Statements that declare our Adventist schools are losing the true meaning of our church are simply matters of opinion. I’ve attended Adventist schools throughout my life. The Adventist school system taught me not only how to live like Jesus, but how to love Jesus--something I strongly support and hope my children will one day be able to gain from our schools.
The article asked, “Is it about Christ-centered worship or religious consumerism?” It’s a valid question. But who knows the hearts of today’s young people? Everyone’s worship style is different, and this is obviously a controversial subject in the Adventist Church. It’s more important to get to know our youth than to put them all in the category of being “biblically uneducated.”

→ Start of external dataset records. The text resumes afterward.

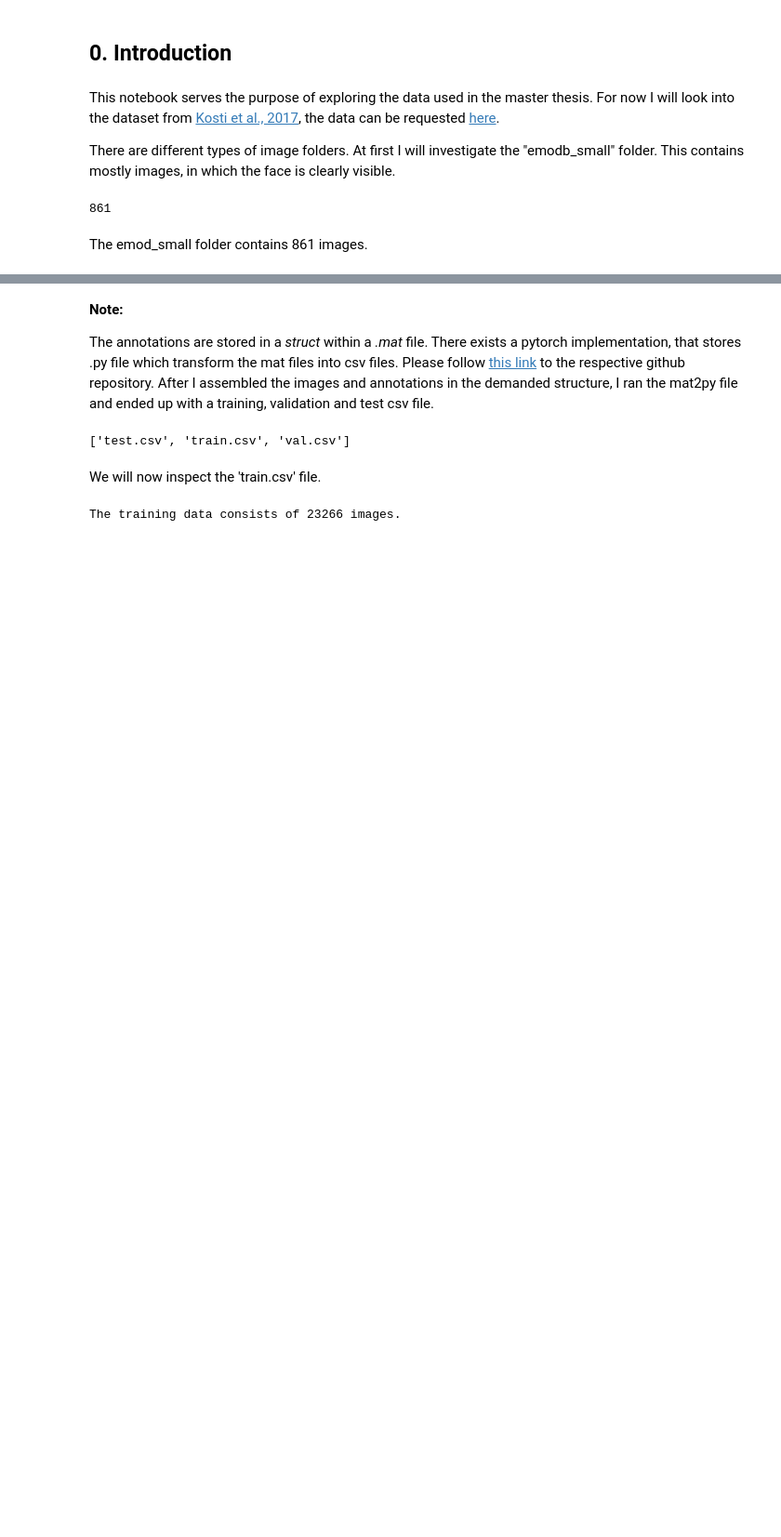
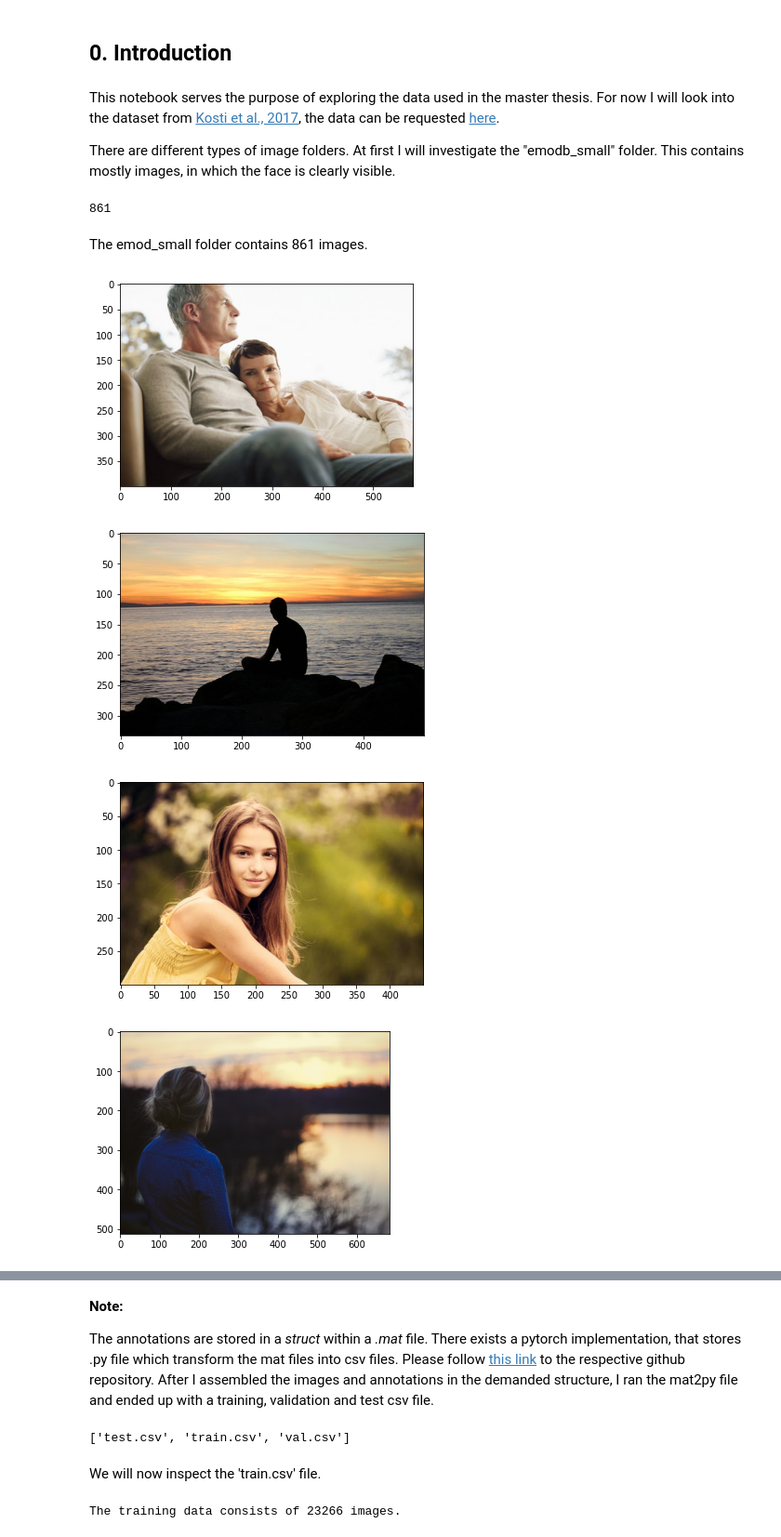
Before and after one commit to JNPauli/Emotional_Machines, a Jupyter notebook: data/Data_Exploration.ipynb, the cells around one changed output, grey strips where cells are left out. Shown at 93% size. Cells and saved outputs as stored; diff of their text form; code cells hidden in the pictures; blank space fills up the shorter version.

Commit message:
loaded first 5 images, downloaded alexnet

```diff
--- a/data/Data_Exploration.ipynb
+++ b/data/Data_Exploration.ipynb
@@ -11,5 +11,5 @@ os.chdir('/mnt/c/Users/janos/OneDrive/Desktop/Master_thesis/kosti/emodb_small/im
 len(os.listdir())
 # %% [output]
 861
-# %% [markdown]
-The emod_small folder contains 861 images.
+# %% [markdown]
+The emod_small folder contains 861 images.
@@ -15,0 +19,16 @@ The emod_small folder contains 861 images.
+# %%
+j=0
+X = []
+for img in os.listdir():
+    image = mpimg.imread(img)
+    plt.imshow(image)
+    plt.show()
+    j = j +1
+    X.append(img)
+    if j == 5:
+        break
+# %% [output]
+[figure, added]
+[figure, added]
+[figure, added]
+[figure, added]
```
Also changed, not shown: parts of 6 cells of this notebook.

In the article where it discusses the friend wanting to “tone it down” and be “less judgmental,” the author proceeds to group those young people together as knowing nothing about the church. I don’t understand why they can’t be both. This article, without directly saying it, suggests the two stereotypical groups in the church: “liberal” and “conservative.” I like to think of myself as a balance between the two, but this article does not suggest that an individual could be both educated about church and enjoying contemporary Christian music.

God is a complex being who is not confined by labels. Although I believe the author’s intentions were good, I encourage us to have an open mind toward today’s youth and the spiritual journeys they’re embarking on.

--Becca Anderson
Candler, North Carolina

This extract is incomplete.